The Challenge of, and Challenges to, Originalism

Article excerpt

THE CHALLENGE OF ORIGINALISM: THEORIES OF CONSTITUTIONAL INTERPRETATION. Grant Huscroft (1) & Bradley W. Miller (2) eds. Cambridge, Cambridge University Press. 2011. Pp. ix + 305. $99.00 (cloth).


The Challenge of Originalism does many things well: it showcases the sophistication of current originalist scholarship; it displays the resonance that originalist arguments have with diverse and international audiences; and it reminds us that originalists are far from having won the debate. The Challenge of Originalism brings together some of the leading lights of originalist scholarship, and puts them in conversation with each other and with prominent critics.

The Challenge of Originalism also, as all collections must, leaves out some important topics. Most prominent is originalism's relationship to nonoriginalist precedent, a subject of significant scholarly interest over the past ten years. Also, The Challenge of Originalism introduces some of the key recent originalist moves, such as incorporating the concept of constitutional construction, without fully elucidating them.

The essays in The Challenge of Originalism are consistently nuanced and thought-provoking. The Challenge of Originalism includes introductory material to originalism and the debates surrounding it, and its consistently high level of sophistication also makes it valuable to scholars already engaged in these debates.

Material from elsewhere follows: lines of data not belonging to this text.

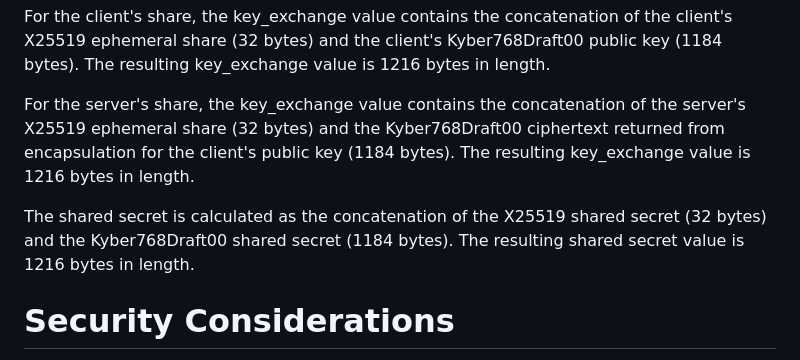
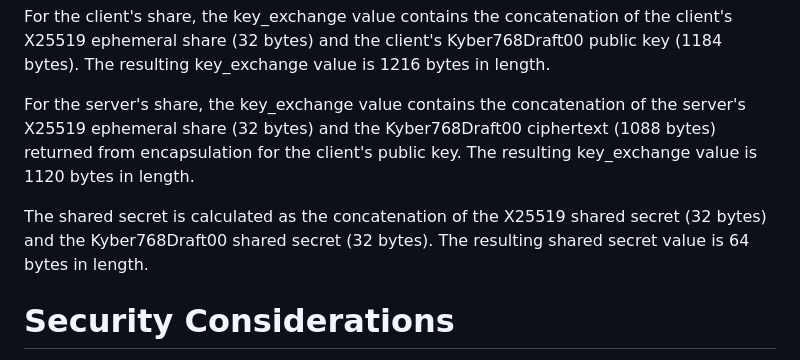
Before and after one commit to bwesterb/draft-westerbaan-tls-xyber768d00, a Markdown page: draft-tls-westerbaan-xyber768d00.md, the part around the change. GitHub-like rendering.

Commit message:
fix sizes

```diff
--- a/draft-tls-westerbaan-xyber768d00.md
+++ b/draft-tls-westerbaan-xyber768d00.md
@@ -108,14 +108,14 @@ For the client's share,
 For the server's share,
  the key_exchange value contains
     the concatenation of the server's X25519 ephemeral share (32 bytes)
-    and the Kyber768Draft00 ciphertext returned
-    from encapsulation for the client's public key (1184 bytes).
-    The resulting key_exchange value is 1216 bytes in length.
+    and the Kyber768Draft00 ciphertext (1088 bytes) returned
+    from encapsulation for the client's public key.
+    The resulting key_exchange value is 1120 bytes in length.
 
 The shared secret is calculated as the concatenation of
     the X25519 shared secret (32 bytes)
-    and the Kyber768Draft00 shared secret (1184 bytes).
-    The resulting shared secret value is 1216 bytes in length.
+    and the Kyber768Draft00 shared secret (32 bytes).
+    The resulting shared secret value is 64 bytes in length.
 
 
 
```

In Part II, I first describe the important contributions made by and in The Challenge of Originalism. In particular, The Challenge of Originalism showcases originalism's sophistication and broad appeal. Then, in Part III, I suggest two important and unresolved challenges to originalism: (1) fully explaining the nature and scope of constitutional construction; and (2) describing what role, if any, nonoriginalist precedent retains in originalism. I end, in Part IV, by suggesting that the essays exemplify the chief reason for originalism's continuing and broad-based allure--the reason it presents a challenge--the Constitution's writtenness.

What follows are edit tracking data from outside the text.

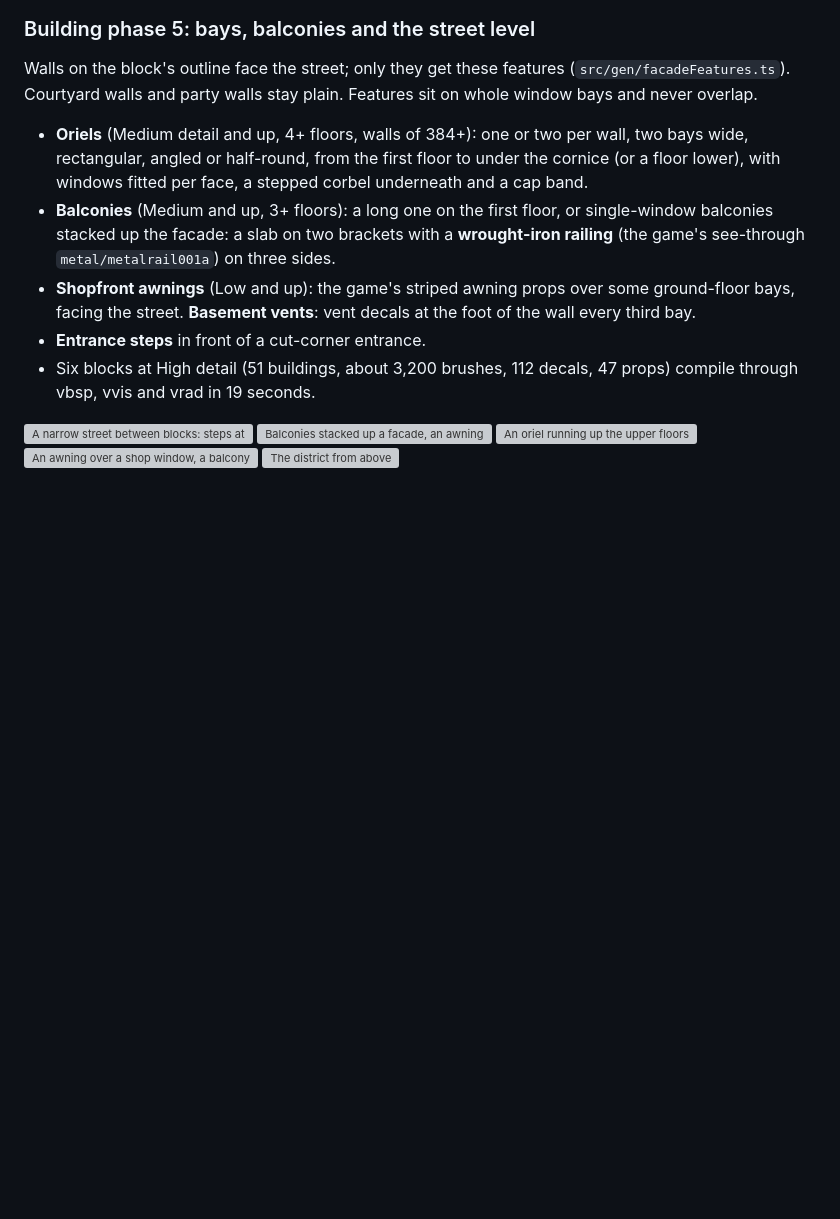
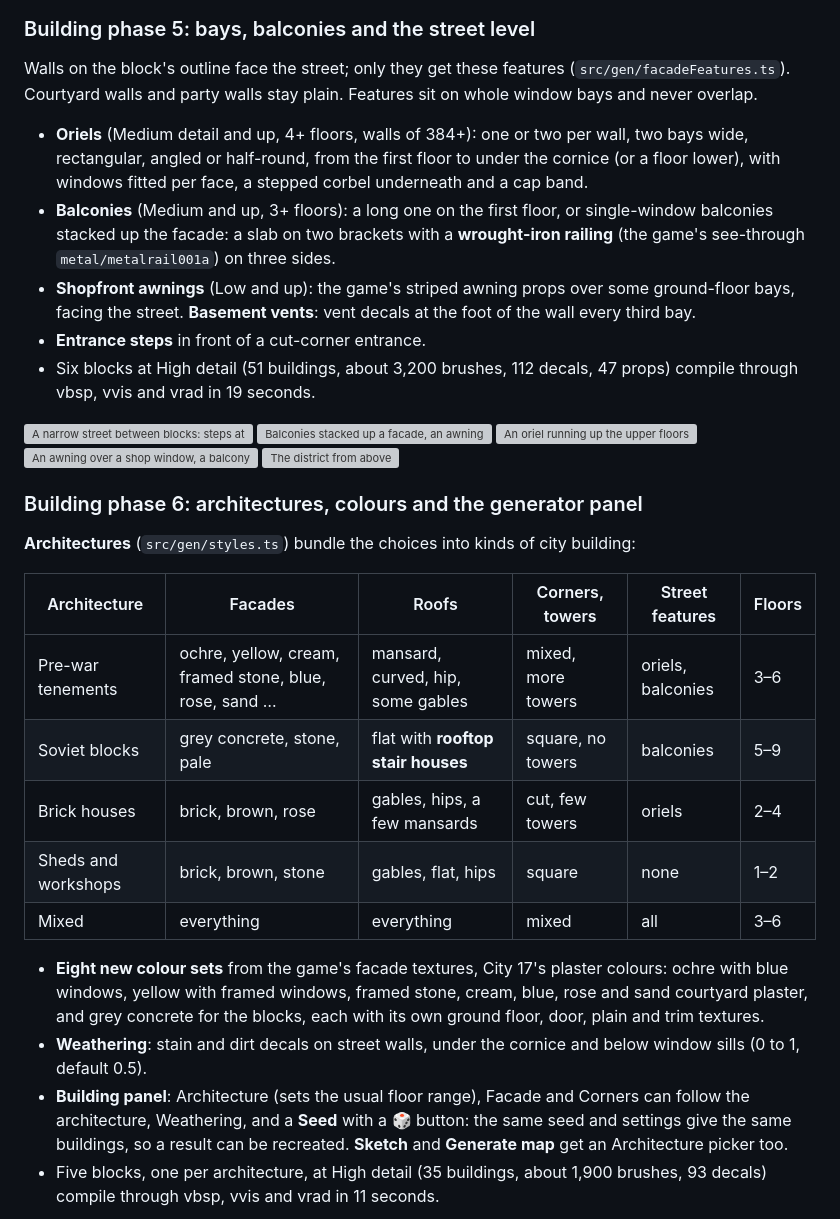
Before and after one commit to LuukKnippenberg/simple-hammer-editor, a Markdown page: README.md, the part around one of its changes. GitHub-like rendering; blank space fills up the shorter version; grey boxes are pictures that could not be loaded.

```diff
--- a/README.md
+++ b/README.md
@@ -480,3 +480,26 @@ Courtyard walls and party walls stay plain. Features sit on whole window bays an
 ![An awning over a shop window, a balcony above](docs/screenshots/buildings-p5-awning.png)
 ![The district from above](docs/screenshots/buildings-p5-corner.png)
 
+### Building phase 6: architectures, colours and the generator panel
+
+**Architectures** (`src/gen/styles.ts`) bundle the choices into kinds of city building:
+
+| Architecture | Facades | Roofs | Corners, towers | Street features | Floors |
+|---|---|---|---|---|---|
+| Pre-war tenements | ochre, yellow, cream, framed stone, blue, rose, sand … | mansard, curved, hip, some gables | mixed, more towers | oriels, balconies | 3–6 |
+| Soviet blocks | grey concrete, stone, pale | flat with **rooftop stair houses** | square, no towers | balconies | 5–9 |
+| Brick houses | brick, brown, rose | gables, hips, a few mansards | cut, few towers | oriels | 2–4 |
+| Sheds and workshops | brick, brown, stone | gables, flat, hips | square | none | 1–2 |
+| Mixed | everything | everything | mixed | all | 3–6 |
+
+- **Eight new colour sets** from the game's facade textures, City 17's plaster colours: ochre with blue
+  windows, yellow with framed windows, framed stone, cream, blue, rose and sand courtyard plaster, and
+  grey concrete for the blocks, each with its own ground floor, door, plain and trim textures.
+- **Weathering**: stain and dirt decals on street walls, under the cornice and below window sills
+  (0 to 1, default 0.5).
+- **Building panel**: Architecture (sets the usual floor range), Facade and Corners can follow the
+  architecture, Weathering, and a **Seed** with a 🎲 button: the same seed and settings give the same
+  buildings, so a result can be recreated. **Sketch** and **Generate map** get an Architecture picker too.
+- Five blocks, one per architecture, at High detail (35 buildings, about 1,900 brushes, 93 decals) compile
+  through vbsp, vvis and vrad in 11 seconds.
+
```
Also changed, not shown: other parts of README.md (+7 -0 lines), docs/screenshots/buildings-p6-architectures.png (added), 17 other files.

The Challenge of Originalism is primarily composed of essays that--among other things they do well--exhibit originalism's increasing sophistication. The first three chapters present a description of originalism, its origin and current state (pp. 12-41, 70-86), along with a defense of originalism (pp. 42-69). Chapters four and five provide a window into the newly-reinvigorated original intent originalism position (pp. 87-119), and chapter six displays the potential impact of the adoption of original meaning originalism in the context of Canadian constitutional law (pp. 120-46). Chapters seven through nine exemplify the role that constitutional settlement plays and can play in justifications of originalism (pp. 147-222). Lastly, chapters ten through twelve contain critiques--some sympathetic and some not--of originalism, especially its original meaning version (pp. 223-99).

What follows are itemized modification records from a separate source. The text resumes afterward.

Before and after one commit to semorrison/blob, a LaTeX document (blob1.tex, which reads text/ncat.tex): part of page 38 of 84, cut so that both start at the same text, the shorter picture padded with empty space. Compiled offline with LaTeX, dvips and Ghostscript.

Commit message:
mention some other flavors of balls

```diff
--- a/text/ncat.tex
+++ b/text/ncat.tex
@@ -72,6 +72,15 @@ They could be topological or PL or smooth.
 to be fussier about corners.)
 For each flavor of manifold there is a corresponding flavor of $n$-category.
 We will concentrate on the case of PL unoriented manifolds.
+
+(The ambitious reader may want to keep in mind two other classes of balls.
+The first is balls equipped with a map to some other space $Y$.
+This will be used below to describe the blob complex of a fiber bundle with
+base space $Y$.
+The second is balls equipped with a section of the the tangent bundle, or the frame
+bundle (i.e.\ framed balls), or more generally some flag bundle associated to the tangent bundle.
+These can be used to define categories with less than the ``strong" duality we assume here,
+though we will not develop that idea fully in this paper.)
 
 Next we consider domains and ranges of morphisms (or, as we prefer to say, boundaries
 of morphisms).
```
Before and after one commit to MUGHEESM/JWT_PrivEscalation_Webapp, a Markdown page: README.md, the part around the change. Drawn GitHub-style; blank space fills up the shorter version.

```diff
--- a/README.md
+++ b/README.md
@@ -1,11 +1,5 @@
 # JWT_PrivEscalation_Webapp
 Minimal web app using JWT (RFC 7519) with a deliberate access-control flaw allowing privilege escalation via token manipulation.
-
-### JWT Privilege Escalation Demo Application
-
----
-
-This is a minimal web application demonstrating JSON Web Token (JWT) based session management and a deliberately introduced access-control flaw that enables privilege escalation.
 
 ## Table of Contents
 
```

Both the originalists and their critics in The Challenge of Originalism powerfully deploy a wide variety of concepts, distinctions, and arguments. For this reason, The Challenge of Originalism is not solely for the newly initiated. (4) Lawrence Solum's essay, "What is Originalism? The Evolution of Contemporary Originalist Theory," is appropriately first in the collection because it provides a clear introduction to originalism's theoretical evolution over the past forty years (pp. 12-41). He first introduces readers to originalism's various incarnations: original intent, original understanding, original meaning, and original methods (pp. 16-26). Then, Solum describes the major intellectual moves made by (many) originalists to advance originalism: the distinction between original applications and original meaning; the distinction between constitutional interpretation and construction; and the fixation and contribution theses (pp. …